Eni said the discovery of gas at a first exploration well in Mozambique's offshore Area 4 exceeded pre-drill expectations and would help it strengthen its position in Africa.

This is a new stage in our conquest of Africa and a strong impulse for our business in the Pacific and Indian ocean area, Chief Executive Paolo Scaroni told a conference call on the discovery.

The find came at the Mamba South 1 well, Eni said in a statement, adding the Mamba South area could contain some 425 bcm of gas.

A further four wells in the area will be drilled in the next 12 to 18 months, Eni's E&P head Claudio Descalzi said. The project is expected to add 2 billion barrels of oil equivalent to reserves and boost production by around 300,000 barrels of oil equivalent per day (boepd).

Eni is the operator of Area 4 with a 70 percent stake. Co-owners are Portugal's Galp Energia, South Korea's KOGAS and Mozambique state-owned energy company ENH.

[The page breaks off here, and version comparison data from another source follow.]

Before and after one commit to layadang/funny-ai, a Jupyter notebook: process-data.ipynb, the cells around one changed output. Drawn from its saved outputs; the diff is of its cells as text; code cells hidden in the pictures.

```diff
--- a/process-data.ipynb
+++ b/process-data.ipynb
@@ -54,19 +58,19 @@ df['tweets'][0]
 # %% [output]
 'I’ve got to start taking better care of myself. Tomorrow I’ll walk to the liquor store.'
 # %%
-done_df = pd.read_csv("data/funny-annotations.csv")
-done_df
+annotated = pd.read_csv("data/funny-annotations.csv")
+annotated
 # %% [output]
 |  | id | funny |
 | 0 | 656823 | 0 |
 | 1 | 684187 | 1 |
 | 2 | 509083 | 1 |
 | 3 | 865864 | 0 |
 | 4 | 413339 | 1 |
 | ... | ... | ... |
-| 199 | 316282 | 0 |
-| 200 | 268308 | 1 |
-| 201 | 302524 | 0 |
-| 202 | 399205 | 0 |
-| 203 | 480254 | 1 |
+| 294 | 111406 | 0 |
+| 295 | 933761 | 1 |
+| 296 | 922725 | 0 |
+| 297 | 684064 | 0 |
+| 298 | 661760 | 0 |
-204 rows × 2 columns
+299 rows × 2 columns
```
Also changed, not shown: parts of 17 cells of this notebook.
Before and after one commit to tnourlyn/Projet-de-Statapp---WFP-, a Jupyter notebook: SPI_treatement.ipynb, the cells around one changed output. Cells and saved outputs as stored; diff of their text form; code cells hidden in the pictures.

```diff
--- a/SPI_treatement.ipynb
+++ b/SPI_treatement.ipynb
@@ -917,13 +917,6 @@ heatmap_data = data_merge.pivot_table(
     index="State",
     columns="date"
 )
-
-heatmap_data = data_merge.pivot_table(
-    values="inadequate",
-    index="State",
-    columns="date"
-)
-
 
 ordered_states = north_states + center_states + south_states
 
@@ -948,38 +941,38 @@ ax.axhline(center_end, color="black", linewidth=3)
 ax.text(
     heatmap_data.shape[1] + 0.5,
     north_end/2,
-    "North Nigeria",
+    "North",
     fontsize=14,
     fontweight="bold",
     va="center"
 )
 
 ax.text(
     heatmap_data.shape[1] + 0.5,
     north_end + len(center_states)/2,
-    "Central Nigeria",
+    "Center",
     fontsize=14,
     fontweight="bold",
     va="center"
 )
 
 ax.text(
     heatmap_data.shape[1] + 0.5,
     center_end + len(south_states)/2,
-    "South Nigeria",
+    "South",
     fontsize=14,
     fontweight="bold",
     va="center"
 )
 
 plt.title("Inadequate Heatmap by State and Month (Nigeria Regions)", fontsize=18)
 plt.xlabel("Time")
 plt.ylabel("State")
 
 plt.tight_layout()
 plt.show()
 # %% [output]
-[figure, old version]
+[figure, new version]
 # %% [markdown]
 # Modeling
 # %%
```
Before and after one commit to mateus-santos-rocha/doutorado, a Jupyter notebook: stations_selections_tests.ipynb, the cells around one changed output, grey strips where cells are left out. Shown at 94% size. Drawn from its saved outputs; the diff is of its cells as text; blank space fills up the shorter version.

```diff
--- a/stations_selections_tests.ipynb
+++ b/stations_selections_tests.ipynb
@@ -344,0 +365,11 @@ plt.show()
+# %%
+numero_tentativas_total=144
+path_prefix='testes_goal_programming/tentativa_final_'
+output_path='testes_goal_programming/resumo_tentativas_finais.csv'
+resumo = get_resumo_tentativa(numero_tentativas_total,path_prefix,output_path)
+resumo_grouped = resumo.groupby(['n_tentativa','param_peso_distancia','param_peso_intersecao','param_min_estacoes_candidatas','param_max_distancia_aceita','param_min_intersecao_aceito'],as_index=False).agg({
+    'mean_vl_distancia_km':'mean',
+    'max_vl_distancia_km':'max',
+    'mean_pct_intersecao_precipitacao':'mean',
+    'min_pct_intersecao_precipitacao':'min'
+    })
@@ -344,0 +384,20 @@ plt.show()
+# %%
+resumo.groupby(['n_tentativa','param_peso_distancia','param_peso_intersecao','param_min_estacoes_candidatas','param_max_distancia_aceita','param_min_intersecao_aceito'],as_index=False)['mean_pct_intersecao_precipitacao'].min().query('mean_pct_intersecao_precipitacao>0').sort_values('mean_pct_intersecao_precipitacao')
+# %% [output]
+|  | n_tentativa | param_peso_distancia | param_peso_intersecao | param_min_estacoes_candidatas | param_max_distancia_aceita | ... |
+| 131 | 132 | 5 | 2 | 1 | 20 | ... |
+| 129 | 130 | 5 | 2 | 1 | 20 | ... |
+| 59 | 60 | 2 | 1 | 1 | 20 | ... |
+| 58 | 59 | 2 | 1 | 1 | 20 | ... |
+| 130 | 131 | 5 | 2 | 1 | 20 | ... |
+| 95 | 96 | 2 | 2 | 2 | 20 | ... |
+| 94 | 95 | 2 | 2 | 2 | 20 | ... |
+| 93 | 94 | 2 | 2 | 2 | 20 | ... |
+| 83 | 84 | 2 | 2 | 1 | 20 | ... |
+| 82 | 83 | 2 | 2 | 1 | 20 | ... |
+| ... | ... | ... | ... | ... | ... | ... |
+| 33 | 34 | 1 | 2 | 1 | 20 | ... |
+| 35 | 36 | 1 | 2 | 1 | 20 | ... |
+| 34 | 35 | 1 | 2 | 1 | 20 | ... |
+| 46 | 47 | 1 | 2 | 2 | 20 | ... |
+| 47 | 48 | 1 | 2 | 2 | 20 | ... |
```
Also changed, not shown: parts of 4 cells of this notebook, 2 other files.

Shares in Eni and Galp ended 0.64 percent and 2.8 percent higher respectively, while the European oil and gas index closed down 0.98 percent.


Mozambique, one of the poorest countries in the world with little heavy industry, looks set to cash in on a gas bonanza as oil and gas companies flock to East Africa to tap the area's potential.

Earlier this month U.S. explorer Anadarko Petroleum Corp raised its estimate of the amount of natural gas it has discovered offshore Mozambique by two thirds, lifting hopes East Africa could become a major gas exporter.

Drilling is progressing in Tanzania, Madagascar and Kenya, and explorers expect more big gas finds which could make the area a major exporter of gas to Asia.

The exploration success in Mozambique expands the leadership of Eni in Africa by opening a new eastern front of activities, Eni said.

Eni is one of the largest operators in Africa where it produces some 1 million of the firm's 1.8 million boepd. It expects production on the continent to grow by 2 percent per year to 2014.

The sheer size of Mozambique discovery is expected to lead to large-scale gas development with exports of liquefied natural gas (LNG) to regional and international markets and supply to the domestic market, Eni said.

Scaroni said the group will build an LNG plant in the country, adding it had the resources to build it alone.

The Mozambique discovery, part of Eni's strategy to identify new areas with a high mining potential, is in the north of the country near the Anadarko finds.